Two of the eight measures made it through the consultation and LAC‑S with success:‘the optimisation of founders’ rights relating to organisational changes by means of extending the founder’s right of modification within the deed of foundation, and the simplification of changes to the deed of foundation.’ If these proposals were to enter into force, they would bring important changes with them, such as potentially increasing the attractiveness of the situation for founders and possibly creating a slightly quicker pace within foundations,which could relieve stakeholders within the charitable sector from the sense of the burden of obligation.
LAC‑S took a rather inconsistent stance on the six other suggestions, sometimes siding with the majority opinion, sometimes against it, and in case of doubt, coming down on the side of the cantonal majority (which, when it comes to the Council of States, should not really be a surprise). Not all the conclusions drawn by the Committee have a plausible ring to them, by far. For example, it missed an opportunity by turning down the option of the ‘clearer regulation of complaints made to the supervisory authority for foundations’, despite the fact that two-thirds of participants in the consultation were in favour of this. The existence of the option to file a complaint with the supervisory authority for foundations could play a part in improving the reputation of Switzerland’s charitable sector.
LAC‑S sided with the dissenting majority opinion for the proposal relating to the initiative for a ‘limitation of liability for voluntary members of executive bodies’, such as the members of a board of trustees.

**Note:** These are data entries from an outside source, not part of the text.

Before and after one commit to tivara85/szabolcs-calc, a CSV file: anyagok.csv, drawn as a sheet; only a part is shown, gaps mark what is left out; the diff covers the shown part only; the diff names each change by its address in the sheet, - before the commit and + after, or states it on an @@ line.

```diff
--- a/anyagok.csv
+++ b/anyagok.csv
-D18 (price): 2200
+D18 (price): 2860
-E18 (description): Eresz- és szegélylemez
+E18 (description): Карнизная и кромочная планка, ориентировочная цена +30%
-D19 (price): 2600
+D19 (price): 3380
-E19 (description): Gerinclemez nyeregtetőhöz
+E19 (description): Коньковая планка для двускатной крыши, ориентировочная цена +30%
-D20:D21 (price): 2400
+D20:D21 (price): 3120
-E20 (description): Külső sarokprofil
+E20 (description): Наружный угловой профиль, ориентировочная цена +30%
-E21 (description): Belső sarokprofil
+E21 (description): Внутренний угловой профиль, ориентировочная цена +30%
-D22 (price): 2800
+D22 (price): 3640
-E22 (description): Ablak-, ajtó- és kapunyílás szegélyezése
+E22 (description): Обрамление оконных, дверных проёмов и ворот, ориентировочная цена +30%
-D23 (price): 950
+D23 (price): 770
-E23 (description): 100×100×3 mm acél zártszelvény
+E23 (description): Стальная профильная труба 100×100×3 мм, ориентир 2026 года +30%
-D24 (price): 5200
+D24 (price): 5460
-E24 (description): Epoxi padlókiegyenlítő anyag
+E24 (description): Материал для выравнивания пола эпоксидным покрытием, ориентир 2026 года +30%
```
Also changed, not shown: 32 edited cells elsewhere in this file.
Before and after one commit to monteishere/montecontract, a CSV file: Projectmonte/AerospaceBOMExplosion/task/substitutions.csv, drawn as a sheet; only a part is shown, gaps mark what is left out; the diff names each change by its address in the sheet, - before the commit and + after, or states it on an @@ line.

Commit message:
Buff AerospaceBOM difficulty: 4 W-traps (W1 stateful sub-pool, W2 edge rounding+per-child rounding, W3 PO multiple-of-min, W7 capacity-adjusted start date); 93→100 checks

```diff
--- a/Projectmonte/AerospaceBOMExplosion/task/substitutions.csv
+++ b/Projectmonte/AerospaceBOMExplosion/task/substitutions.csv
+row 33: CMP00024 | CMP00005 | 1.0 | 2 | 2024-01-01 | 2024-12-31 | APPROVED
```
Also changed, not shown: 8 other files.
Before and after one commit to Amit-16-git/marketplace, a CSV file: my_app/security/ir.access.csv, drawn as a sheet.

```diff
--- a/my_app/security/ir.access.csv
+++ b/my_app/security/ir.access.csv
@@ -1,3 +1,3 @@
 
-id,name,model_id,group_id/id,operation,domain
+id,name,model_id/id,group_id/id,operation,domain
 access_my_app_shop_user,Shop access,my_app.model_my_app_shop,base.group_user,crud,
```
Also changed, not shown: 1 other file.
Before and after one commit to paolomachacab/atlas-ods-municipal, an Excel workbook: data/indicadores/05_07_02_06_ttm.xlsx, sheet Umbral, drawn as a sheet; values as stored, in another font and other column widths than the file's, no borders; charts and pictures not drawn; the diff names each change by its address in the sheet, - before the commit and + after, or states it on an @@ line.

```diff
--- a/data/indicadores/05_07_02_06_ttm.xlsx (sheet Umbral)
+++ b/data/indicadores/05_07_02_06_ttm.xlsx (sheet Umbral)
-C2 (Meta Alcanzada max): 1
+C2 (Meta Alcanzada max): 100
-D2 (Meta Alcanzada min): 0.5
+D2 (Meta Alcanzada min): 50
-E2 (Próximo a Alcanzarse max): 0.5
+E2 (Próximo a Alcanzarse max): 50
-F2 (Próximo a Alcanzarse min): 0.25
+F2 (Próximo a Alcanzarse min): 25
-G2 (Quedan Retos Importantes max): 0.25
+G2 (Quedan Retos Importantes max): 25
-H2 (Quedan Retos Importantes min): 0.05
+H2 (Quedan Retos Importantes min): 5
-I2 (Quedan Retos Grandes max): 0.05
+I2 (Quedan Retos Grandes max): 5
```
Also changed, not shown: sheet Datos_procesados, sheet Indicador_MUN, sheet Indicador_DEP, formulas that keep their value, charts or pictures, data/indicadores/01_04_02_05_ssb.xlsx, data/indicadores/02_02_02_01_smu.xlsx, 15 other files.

This can be interpreted as a ‘verdict’ against foundations, suggesting that they are not to enjoy special treatment.
The three provisions relating to tax law fared worse of all: LAC‑S was not interested in pursuing them further, predominantly in line with the findings of the consultation. These provisions include the ‘regular publication of data about tax-exempt charitable organisations’. This is an old, important postulate, though 21 out of 26 cantons rejected it, mostly due to fears of additional bureaucracy. If it remains rejected, this would be good news for private firms who operate charity databases behind paywalls, such as StiftungSchweiz, publisher of this magazine: they would not have to worry about competition from the public sector in the future.
The Committee also agreed with the cantons’ clear majority opinion on the issue of the ‘privileged tax status of donations made from an individual’s estate and the possibility of concluding a donation agreement for subsequent assessment periods, along with the possibility of providing strategic management bodies with appropriate recompense, without this leading to the rejection or removal of the tax exemption that goes with their non-profit status’. In this instance, the risk of disincentives is viewed as being too great.
To date, the Luginbühl parliamentary initiative has not met with roaring success. In light of this assessment by LAC‑S, it will be a challenge to convince a parliamentary session of the benefits of the six proposals it rejected. I believe that the individuals who launched the initiative have exhausted their resources too early. They need to admit that they will not be able to win any arguments with the doomsday scenarios they describe. People may well still believe that cantons are only too happy to accept payments from foundations’ profits for projects and all kinds of funding objectives, while cantonal tax offices and finance departments perceive the charitable organisations offering this third-party funding to be organisations enjoying troublesome tax privileges.